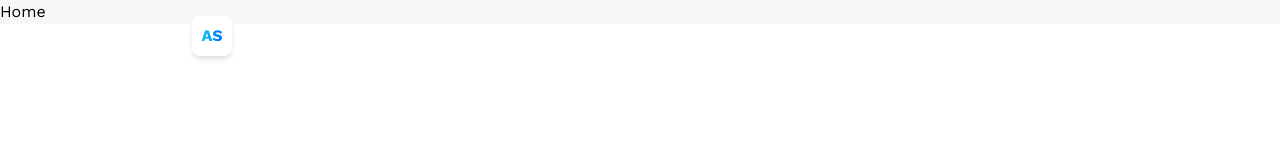
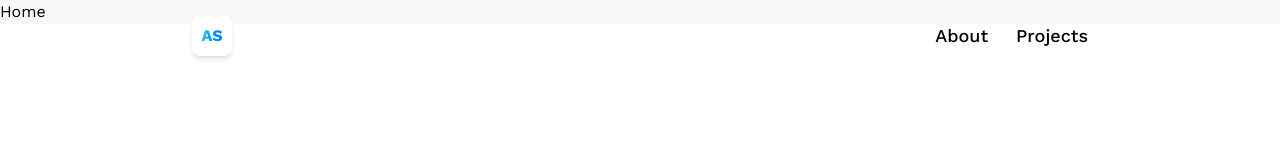
Before and after one commit to Szenteia/JavaScript_Projects, a React (Vite) app in the folder PF/: page / in a window 1280 px wide. Shown: the top 160 px of the page. Built offline with nearby package versions, Linux system fonts and the light colour scheme.

Commit message:
Navlink_toAbout_Projects

```diff
--- a/PF/src/components/Navbar.jsx
+++ b/PF/src/components/Navbar.jsx
@@ -6,6 +6,16 @@
         <NavLink to="/" className="w-10 h-10 rounded-lg bg-white items-center justify-center flex font-bold shadow-md">
         <p className="blue-gradient_text">AS</p>
         </NavLink>
+        <nav className="flex text-lg gap-7 font-medium">
+          <NavLink to="/about" className={({ isActive })=> isActive ?
+          'text-blue-500' : 'text-black'}>
+            About
+          </NavLink>
+                    <NavLink to="/projects" className={({ isActive })=> isActive ?
+          'text-blue-500' : 'text-black'}>
+            Projects
+          </NavLink>
+        </nav>
     </header>
   )
 }
```
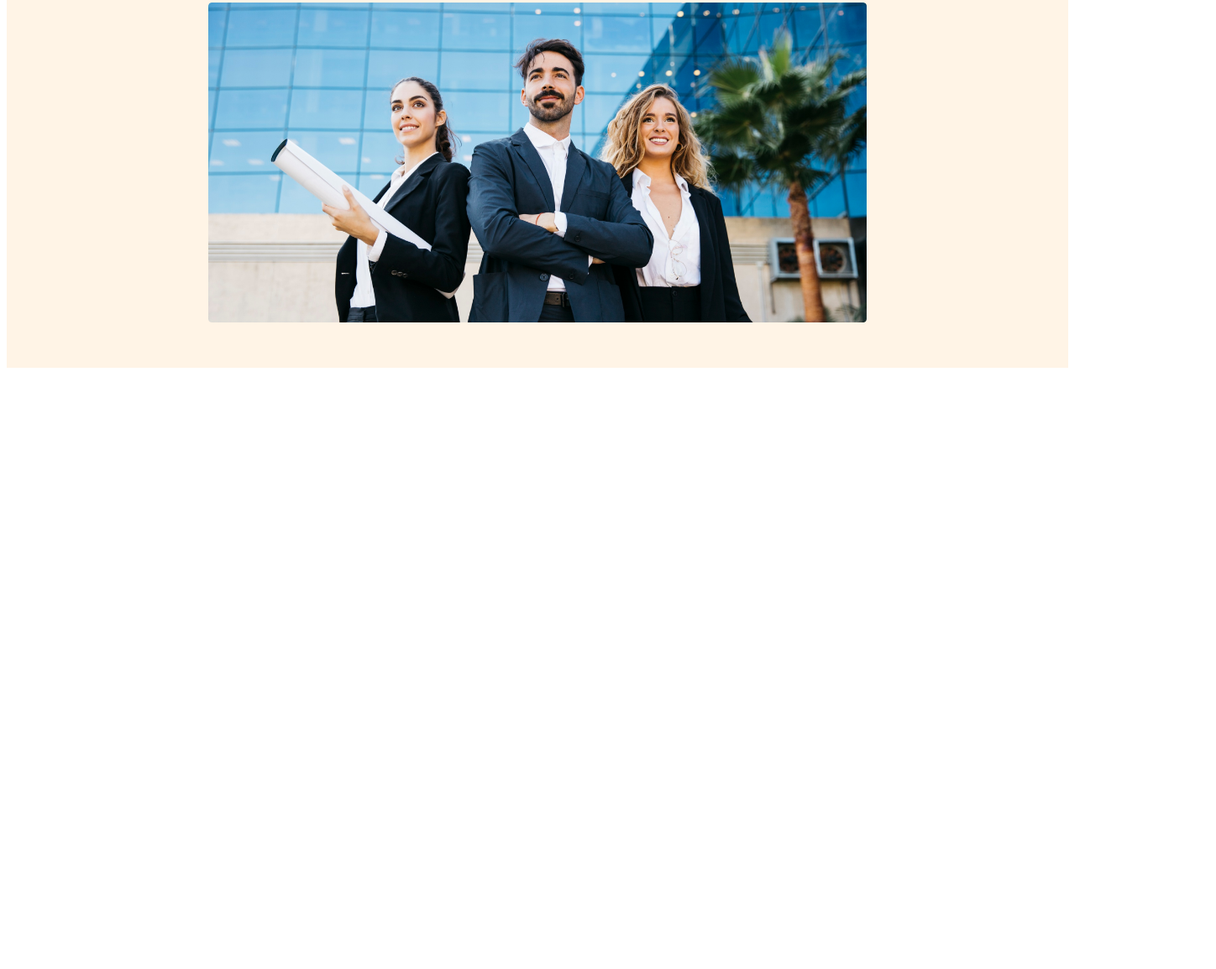
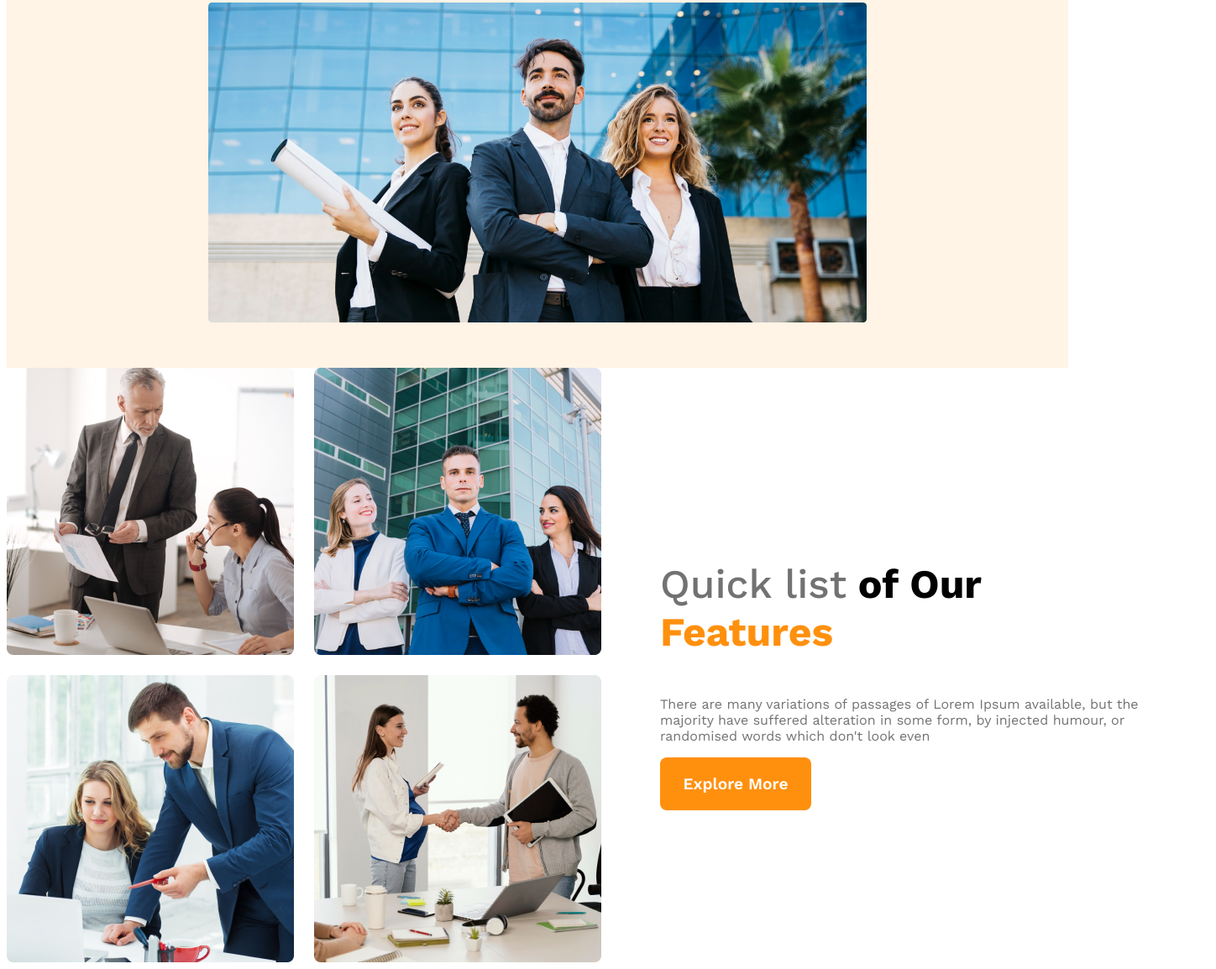
Before and after one commit to Jaynab94/g3-architects-website, a plain HTML site: page index.html in a window 1280 px wide. Shown: the part 613-1767 px from the top of the page at 84% size, 1448 px wide, since content can reach past the window. Before the commit the page ends 1059 px from the top, so only its background shows below. Drawn offline with nearby package versions, Linux system fonts and the light colour scheme.

Commit message:
banner section complete

```diff
--- a/index.html
+++ b/index.html
@@ -9,6 +9,7 @@
 </head>
 
 <body>
+    <!-- header start -->
     <header>
         <nav class="nav-title">
             <h3 class="header-title">G3 Architects</h3>
@@ -23,7 +24,8 @@
         <div class="banner">
             <div class="banner-container">
                 <h1 class="banner-title">Brand New Group of Architects </h1>
-                <p class="banner-description">There are many variations of passages of Lorem Ipsum available, but the majority have suffered
+                <p class="banner-description">There are many variations of passages of Lorem Ipsum available, but the
+                    majority have suffered
                     alteration
                     in some form, by injected humour, or randomised words which don't look even</p>
                 <button class="button-primary">Explore More</button>
@@ -35,8 +37,33 @@
 
 
     </header>
+    <!-- header end -->
 
+    <!-- main section start -->
     <main>
+        <section class="teams-container">
+
+            <div class="teams-img-container">
+                <img src="images/team1.png" alt="">
+                <img src="images/team2.png" alt="">
+                <img src="images/team3.png" alt="">
+                <img src="images/team4.png" alt="">
+
+            </div>
+
+            <div class="teams-content">
+
+                <h3 class="teams-title"><span class="list-text">Quick list</span><span sclass="our-text"> of Our</span> <span class="features-text">Features</span></h3>
+
+                <p class="teams-description">There are many variations of passages of Lorem Ipsum available, but the majority have suffered
+                    alteration in some form, by injected humour, or randomised words which don't look even</p>
+
+                <button class="button-primary">Explore More</button>
+
+            </div>
+
+
+        </section>
 
     </main>
 
--- a/style/style.css
+++ b/style/style.css
@@ -125,7 +125,50 @@ nav ul a {
         flex-direction: column;
     }
 
-    header{
+    header {
         padding: 50px;
     }
 }
+
+/* main section style */
+
+main {
+    width: 1440px;
+    margin: 0 auto;
+}
+
+.teams-container {
+    display: flex;
+    align-items: center;
+}
+
+.teams-img-container {
+    display: grid;
+    grid-template-columns: repeat(2, 1fr);
+    gap: 1.5rem;
+
+}
+
+.teams-content {
+    padding-right: 70px;
+    padding-left: 70px;
+}
+
+.teams-title {
+    font-size: 3rem;
+}
+
+.teams-title .list-text {
+    color: #727272;
+    font-weight: 500;
+}
+
+.teams-title .features-text {
+    color: #FF900E;
+    font-weight: 700;
+}
+
+.teams-description {
+    color: #727272;
+    font-weight: 400;
+}
```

........

Output the records above character for character, but leave each image out.

Before and after one commit to Szenteia/JavaScript_Projects, a React (Vite) app in the folder PF/: page / in a window 1280 px wide. Shown: the top 160 px of the page. Built offline with nearby package versions, Linux system fonts and the light colour scheme.

Commit message:
Navlink_toAbout_Projects

```diff
--- a/PF/src/components/Navbar.jsx
+++ b/PF/src/components/Navbar.jsx
@@ -6,6 +6,16 @@
         <NavLink to="/" className="w-10 h-10 rounded-lg bg-white items-center justify-center flex font-bold shadow-md">
         <p className="blue-gradient_text">AS</p>
         </NavLink>
+        <nav className="flex text-lg gap-7 font-medium">
+          <NavLink to="/about" className={({ isActive })=> isActive ?
+          'text-blue-500' : 'text-black'}>
+            About
+          </NavLink>
+                    <NavLink to="/projects" className={({ isActive })=> isActive ?
+          'text-blue-500' : 'text-black'}>
+            Projects
+          </NavLink>
+        </nav>
     </header>
   )
 }
```
Before and after one commit to Jaynab94/g3-architects-website, a plain HTML site: page index.html in a window 1280 px wide. Shown: the part 613-1767 px from the top of the page at 84% size, 1448 px wide, since content can reach past the window. Before the commit the page ends 1059 px from the top, so only its background shows below. Drawn offline with nearby package versions, Linux system fonts and the light colour scheme.

Commit message:
banner section complete

```diff
--- a/index.html
+++ b/index.html
@@ -9,6 +9,7 @@
 </head>
 
 <body>
+    <!-- header start -->
     <header>
         <nav class="nav-title">
             <h3 class="header-title">G3 Architects</h3>
@@ -23,7 +24,8 @@
         <div class="banner">
             <div class="banner-container">
                 <h1 class="banner-title">Brand New Group of Architects </h1>
-                <p class="banner-description">There are many variations of passages of Lorem Ipsum available, but the majority have suffered
+                <p class="banner-description">There are many variations of passages of Lorem Ipsum available, but the
+                    majority have suffered
                     alteration
                     in some form, by injected humour, or randomised words which don't look even</p>
                 <button class="button-primary">Explore More</button>
@@ -35,8 +37,33 @@
 
 
     </header>
+    <!-- header end -->
 
+    <!-- main section start -->
     <main>
+        <section class="teams-container">
+
+            <div class="teams-img-container">
+                <img src="images/team1.png" alt="">
+                <img src="images/team2.png" alt="">
+                <img src="images/team3.png" alt="">
+                <img src="images/team4.png" alt="">
+
+            </div>
+
+            <div class="teams-content">
+
+                <h3 class="teams-title"><span class="list-text">Quick list</span><span sclass="our-text"> of Our</span> <span class="features-text">Features</span></h3>
+
+                <p class="teams-description">There are many variations of passages of Lorem Ipsum available, but the majority have suffered
+                    alteration in some form, by injected humour, or randomised words which don't look even</p>
+
+                <button class="button-primary">Explore More</button>
+
+            </div>
+
+
+        </section>
 
     </main>
 
--- a/style/style.css
+++ b/style/style.css
@@ -125,7 +125,50 @@ nav ul a {
         flex-direction: column;
     }
 
-    header{
+    header {
         padding: 50px;
     }
 }
+
+/* main section style */
+
+main {
+    width: 1440px;
+    margin: 0 auto;
+}
+
+.teams-container {
+    display: flex;
+    align-items: center;
+}
+
+.teams-img-container {
+    display: grid;
+    grid-template-columns: repeat(2, 1fr);
+    gap: 1.5rem;
+
+}
+
+.teams-content {
+    padding-right: 70px;
+    padding-left: 70px;
+}
+
+.teams-title {
+    font-size: 3rem;
+}
+
+.teams-title .list-text {
+    color: #727272;
+    font-weight: 500;
+}
+
+.teams-title .features-text {
+    color: #FF900E;
+    font-weight: 700;
+}
+
+.teams-description {
+    color: #727272;
+    font-weight: 400;
+}
```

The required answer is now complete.